What you will do
Which lines run from the line with "h >= &k_mountains" through the line with "h >= k_hills;" in the entries below? Print them exactly, both ends included, and nothing more.

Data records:
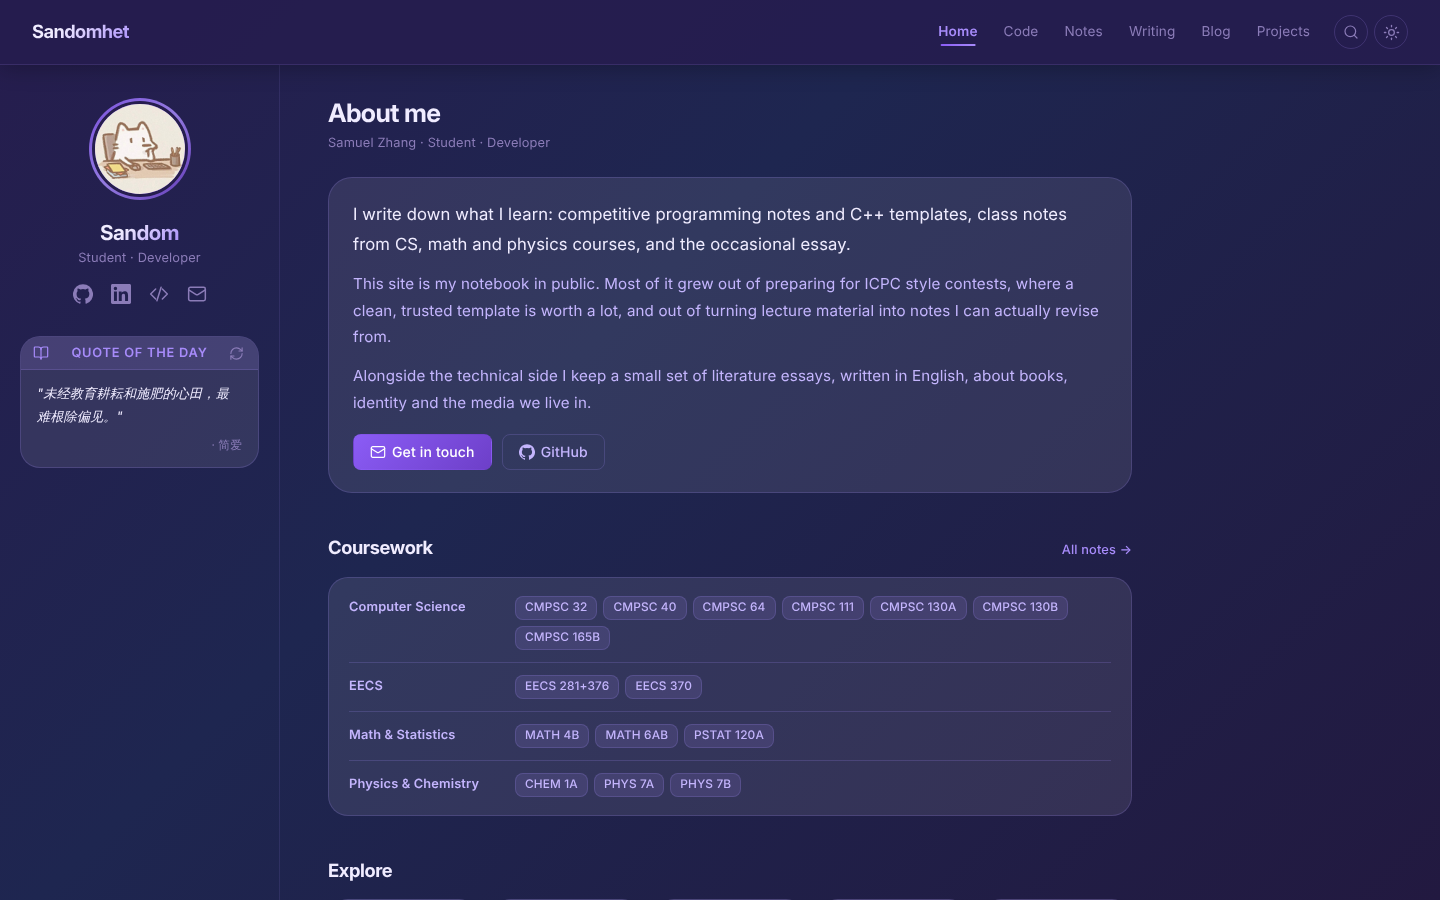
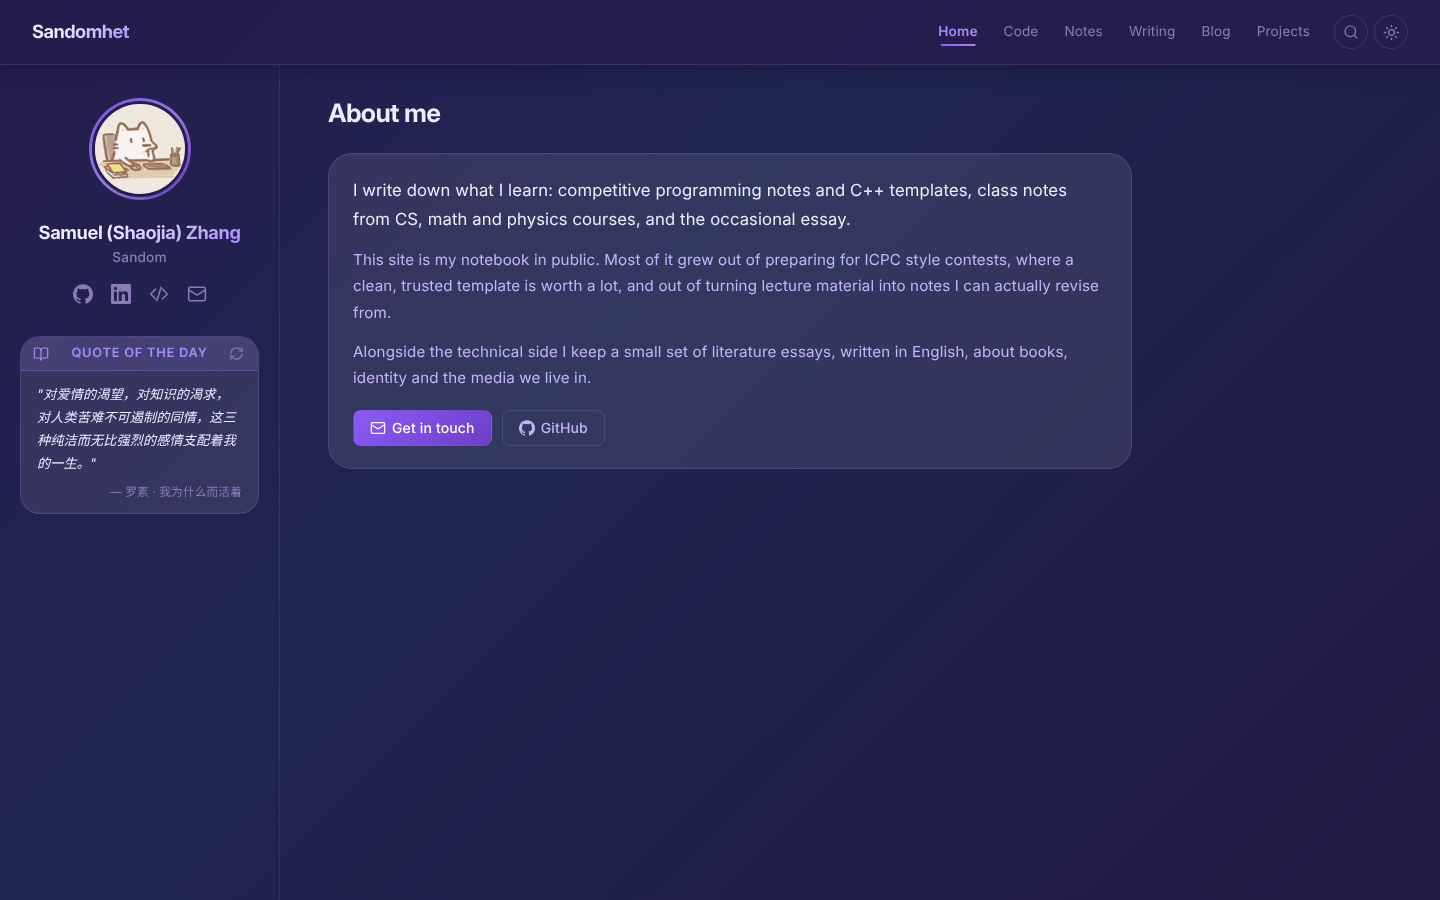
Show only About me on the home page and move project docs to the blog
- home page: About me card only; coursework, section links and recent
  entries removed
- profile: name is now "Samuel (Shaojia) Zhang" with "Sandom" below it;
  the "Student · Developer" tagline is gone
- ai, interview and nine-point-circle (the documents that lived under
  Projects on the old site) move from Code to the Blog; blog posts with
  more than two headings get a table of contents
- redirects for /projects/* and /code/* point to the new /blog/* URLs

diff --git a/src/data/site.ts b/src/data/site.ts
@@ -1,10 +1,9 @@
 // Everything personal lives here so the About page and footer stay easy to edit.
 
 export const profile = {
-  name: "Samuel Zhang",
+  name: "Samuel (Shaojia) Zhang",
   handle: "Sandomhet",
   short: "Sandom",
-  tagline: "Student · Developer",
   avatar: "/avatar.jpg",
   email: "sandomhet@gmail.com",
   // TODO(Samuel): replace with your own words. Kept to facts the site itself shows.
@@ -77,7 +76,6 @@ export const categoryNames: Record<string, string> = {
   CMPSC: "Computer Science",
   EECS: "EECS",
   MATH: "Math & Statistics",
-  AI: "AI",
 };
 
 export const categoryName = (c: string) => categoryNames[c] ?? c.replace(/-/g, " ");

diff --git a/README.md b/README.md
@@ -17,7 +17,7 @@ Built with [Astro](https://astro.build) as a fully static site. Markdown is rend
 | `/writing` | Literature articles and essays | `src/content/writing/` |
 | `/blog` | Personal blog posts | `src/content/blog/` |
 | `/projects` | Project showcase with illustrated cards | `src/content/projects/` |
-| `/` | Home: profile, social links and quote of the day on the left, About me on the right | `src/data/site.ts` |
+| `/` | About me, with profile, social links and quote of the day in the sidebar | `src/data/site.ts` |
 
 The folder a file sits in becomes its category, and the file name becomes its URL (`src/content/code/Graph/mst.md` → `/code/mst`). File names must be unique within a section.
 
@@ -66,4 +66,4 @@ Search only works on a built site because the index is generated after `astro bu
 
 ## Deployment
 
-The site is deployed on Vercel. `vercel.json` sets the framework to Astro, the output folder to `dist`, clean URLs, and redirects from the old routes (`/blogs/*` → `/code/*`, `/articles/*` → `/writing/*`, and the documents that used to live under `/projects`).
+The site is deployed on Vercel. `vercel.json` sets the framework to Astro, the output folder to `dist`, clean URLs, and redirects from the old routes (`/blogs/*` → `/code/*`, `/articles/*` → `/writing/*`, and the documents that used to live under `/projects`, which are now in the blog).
---
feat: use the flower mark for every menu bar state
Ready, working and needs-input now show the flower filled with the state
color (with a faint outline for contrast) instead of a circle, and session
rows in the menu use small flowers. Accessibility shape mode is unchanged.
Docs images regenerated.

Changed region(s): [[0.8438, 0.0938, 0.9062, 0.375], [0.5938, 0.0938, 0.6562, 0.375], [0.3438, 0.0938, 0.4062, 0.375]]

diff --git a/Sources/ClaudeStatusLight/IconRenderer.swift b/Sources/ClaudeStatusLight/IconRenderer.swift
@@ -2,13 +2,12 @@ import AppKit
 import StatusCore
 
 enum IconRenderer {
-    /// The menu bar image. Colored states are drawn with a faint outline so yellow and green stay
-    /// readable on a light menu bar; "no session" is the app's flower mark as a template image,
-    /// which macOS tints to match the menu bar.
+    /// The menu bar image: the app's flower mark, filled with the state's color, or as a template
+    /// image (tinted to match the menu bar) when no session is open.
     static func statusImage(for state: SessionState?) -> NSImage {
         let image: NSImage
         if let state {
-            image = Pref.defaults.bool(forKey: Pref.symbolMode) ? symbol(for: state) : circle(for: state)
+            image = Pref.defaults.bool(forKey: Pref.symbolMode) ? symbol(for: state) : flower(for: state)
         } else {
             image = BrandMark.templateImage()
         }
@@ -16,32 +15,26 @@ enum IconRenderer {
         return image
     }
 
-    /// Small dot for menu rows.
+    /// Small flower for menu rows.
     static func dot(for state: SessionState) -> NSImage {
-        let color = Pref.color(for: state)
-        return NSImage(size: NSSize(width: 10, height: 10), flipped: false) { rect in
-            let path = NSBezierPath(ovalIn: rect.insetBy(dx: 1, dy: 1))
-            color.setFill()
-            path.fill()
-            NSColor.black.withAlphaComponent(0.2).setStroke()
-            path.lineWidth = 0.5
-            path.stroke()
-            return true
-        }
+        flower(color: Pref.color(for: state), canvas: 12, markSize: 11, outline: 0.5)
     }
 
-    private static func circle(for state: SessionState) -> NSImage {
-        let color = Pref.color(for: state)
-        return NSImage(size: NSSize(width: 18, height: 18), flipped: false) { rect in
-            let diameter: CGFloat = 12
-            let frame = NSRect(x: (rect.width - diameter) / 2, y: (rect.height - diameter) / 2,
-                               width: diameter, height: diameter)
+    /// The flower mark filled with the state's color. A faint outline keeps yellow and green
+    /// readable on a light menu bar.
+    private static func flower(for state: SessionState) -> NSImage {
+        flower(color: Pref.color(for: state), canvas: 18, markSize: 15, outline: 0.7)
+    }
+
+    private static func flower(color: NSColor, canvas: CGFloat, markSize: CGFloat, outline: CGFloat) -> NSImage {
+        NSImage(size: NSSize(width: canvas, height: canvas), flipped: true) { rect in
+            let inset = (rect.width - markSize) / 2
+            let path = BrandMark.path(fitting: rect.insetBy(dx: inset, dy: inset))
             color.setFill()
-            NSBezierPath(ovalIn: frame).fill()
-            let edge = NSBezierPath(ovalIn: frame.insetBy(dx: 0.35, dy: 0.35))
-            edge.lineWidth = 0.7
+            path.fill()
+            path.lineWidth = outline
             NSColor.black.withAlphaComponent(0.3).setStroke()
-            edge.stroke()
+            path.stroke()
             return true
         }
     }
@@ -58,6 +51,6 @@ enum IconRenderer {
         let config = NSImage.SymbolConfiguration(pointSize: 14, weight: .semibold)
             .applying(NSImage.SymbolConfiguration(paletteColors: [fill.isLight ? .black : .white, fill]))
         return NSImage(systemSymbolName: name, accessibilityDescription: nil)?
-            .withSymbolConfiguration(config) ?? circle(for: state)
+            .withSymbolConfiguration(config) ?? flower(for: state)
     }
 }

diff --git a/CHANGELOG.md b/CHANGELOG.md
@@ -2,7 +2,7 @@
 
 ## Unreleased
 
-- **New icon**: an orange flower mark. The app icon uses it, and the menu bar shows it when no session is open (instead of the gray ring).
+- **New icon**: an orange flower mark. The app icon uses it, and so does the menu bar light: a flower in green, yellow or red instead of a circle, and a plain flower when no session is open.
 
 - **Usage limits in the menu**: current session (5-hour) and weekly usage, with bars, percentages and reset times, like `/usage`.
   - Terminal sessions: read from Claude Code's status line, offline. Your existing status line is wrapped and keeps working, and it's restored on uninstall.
==
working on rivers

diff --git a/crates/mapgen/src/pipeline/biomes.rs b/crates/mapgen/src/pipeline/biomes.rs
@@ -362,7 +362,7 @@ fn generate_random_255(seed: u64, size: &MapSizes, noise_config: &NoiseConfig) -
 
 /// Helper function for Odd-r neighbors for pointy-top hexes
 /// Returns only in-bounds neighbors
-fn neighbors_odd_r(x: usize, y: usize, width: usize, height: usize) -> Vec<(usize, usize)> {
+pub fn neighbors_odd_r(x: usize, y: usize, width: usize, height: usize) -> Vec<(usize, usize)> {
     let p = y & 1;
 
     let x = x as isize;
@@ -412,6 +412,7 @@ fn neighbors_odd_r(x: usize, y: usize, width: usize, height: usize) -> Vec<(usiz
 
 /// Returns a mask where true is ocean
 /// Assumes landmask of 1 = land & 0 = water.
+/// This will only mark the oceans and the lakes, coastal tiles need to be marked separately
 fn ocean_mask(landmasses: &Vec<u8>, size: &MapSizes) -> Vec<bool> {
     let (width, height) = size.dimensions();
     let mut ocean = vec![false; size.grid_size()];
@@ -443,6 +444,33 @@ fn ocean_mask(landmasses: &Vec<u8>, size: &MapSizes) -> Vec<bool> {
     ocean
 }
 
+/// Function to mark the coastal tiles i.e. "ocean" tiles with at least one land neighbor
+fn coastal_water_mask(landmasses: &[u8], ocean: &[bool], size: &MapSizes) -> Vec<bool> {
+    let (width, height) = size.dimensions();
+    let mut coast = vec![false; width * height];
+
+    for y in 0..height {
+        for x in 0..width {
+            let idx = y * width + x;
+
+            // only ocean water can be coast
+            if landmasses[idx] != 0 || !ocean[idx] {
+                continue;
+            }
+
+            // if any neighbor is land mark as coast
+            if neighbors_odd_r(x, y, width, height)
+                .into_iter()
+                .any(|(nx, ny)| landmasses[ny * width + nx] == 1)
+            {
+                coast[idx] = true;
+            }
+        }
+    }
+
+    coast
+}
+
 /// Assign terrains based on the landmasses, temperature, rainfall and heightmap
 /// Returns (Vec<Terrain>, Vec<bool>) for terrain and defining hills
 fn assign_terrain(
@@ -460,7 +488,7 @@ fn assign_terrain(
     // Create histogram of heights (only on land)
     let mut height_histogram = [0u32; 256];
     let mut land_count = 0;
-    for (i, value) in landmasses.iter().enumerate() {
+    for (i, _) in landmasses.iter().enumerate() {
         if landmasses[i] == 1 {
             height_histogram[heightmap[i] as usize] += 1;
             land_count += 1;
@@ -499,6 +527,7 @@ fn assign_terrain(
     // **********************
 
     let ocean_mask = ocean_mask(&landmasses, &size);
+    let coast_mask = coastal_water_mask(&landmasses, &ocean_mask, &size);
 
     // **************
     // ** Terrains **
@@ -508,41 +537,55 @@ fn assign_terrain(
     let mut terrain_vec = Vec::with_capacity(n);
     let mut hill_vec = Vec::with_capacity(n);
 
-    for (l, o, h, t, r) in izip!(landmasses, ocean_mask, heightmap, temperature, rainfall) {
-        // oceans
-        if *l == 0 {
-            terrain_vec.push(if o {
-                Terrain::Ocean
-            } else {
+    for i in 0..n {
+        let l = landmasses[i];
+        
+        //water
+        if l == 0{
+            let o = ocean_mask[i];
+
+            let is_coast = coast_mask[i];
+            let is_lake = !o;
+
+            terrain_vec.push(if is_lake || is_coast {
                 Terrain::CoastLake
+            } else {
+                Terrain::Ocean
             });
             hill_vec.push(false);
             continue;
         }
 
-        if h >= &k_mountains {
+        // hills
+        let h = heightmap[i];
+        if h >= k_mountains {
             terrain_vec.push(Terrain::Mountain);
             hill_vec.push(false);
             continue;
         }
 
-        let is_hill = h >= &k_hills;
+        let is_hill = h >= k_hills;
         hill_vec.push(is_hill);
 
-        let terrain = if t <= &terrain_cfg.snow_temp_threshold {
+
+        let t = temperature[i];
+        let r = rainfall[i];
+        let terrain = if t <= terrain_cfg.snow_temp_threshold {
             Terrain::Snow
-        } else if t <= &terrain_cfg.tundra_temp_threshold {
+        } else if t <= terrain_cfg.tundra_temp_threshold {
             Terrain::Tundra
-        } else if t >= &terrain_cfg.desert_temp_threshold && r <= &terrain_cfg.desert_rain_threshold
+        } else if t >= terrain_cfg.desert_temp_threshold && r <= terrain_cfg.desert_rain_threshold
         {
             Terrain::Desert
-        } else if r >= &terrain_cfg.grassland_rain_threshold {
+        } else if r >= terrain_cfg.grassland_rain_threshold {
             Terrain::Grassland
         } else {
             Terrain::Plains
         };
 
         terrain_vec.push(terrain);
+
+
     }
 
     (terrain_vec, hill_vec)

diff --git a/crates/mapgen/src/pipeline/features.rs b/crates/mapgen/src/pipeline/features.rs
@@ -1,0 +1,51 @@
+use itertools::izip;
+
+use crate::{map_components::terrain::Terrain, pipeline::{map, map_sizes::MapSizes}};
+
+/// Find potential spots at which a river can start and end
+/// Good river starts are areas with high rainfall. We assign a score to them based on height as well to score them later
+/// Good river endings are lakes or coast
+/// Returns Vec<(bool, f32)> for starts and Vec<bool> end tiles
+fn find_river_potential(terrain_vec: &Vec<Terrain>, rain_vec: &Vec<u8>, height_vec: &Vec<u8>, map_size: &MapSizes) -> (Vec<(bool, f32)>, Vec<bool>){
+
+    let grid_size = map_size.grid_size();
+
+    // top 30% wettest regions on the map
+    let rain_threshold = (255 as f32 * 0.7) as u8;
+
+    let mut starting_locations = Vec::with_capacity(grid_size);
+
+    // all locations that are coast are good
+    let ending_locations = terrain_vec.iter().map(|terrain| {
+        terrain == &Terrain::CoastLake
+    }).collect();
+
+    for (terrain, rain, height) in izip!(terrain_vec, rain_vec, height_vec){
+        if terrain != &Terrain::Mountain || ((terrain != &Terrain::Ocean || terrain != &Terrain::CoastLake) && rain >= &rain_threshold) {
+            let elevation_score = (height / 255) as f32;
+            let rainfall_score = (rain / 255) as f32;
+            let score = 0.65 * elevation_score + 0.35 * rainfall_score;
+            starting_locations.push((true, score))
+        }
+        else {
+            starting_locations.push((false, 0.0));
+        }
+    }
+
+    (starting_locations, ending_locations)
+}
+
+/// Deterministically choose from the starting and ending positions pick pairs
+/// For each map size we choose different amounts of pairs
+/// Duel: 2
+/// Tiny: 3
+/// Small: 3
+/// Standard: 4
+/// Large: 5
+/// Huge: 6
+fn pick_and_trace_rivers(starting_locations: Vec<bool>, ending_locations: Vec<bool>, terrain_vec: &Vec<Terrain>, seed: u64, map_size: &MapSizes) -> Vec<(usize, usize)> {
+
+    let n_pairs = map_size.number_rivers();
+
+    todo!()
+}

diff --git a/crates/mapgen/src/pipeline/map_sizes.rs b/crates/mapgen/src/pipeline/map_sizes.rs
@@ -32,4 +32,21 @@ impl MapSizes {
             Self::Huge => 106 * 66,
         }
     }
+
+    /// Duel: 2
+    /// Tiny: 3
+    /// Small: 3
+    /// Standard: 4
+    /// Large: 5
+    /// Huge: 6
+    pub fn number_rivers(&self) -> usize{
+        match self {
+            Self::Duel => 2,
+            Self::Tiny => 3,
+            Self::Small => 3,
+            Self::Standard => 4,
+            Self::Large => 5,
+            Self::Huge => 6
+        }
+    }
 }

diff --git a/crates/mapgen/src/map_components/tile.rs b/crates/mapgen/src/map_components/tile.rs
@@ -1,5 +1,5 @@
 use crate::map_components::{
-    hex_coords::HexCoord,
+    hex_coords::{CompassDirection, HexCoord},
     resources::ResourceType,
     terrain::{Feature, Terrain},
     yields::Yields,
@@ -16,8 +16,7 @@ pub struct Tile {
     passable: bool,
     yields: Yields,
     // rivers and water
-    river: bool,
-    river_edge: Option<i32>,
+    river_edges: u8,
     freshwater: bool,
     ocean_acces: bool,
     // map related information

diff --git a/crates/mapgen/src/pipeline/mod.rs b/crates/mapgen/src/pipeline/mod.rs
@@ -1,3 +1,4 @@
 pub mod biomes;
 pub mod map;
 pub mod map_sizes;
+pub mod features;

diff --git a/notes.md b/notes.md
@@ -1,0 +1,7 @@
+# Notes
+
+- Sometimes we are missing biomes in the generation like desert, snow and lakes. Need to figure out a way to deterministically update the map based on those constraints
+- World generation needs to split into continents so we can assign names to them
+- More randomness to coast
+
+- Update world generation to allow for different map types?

Result of the task
-        if h >= &k_mountains {
+        // hills
+        let h = heightmap[i];
+        if h >= k_mountains {
             terrain_vec.push(Terrain::Mountain);
             hill_vec.push(false);
             continue;
         }
 
-        let is_hill = h >= &k_hills;
+        let is_hill = h >= k_hills;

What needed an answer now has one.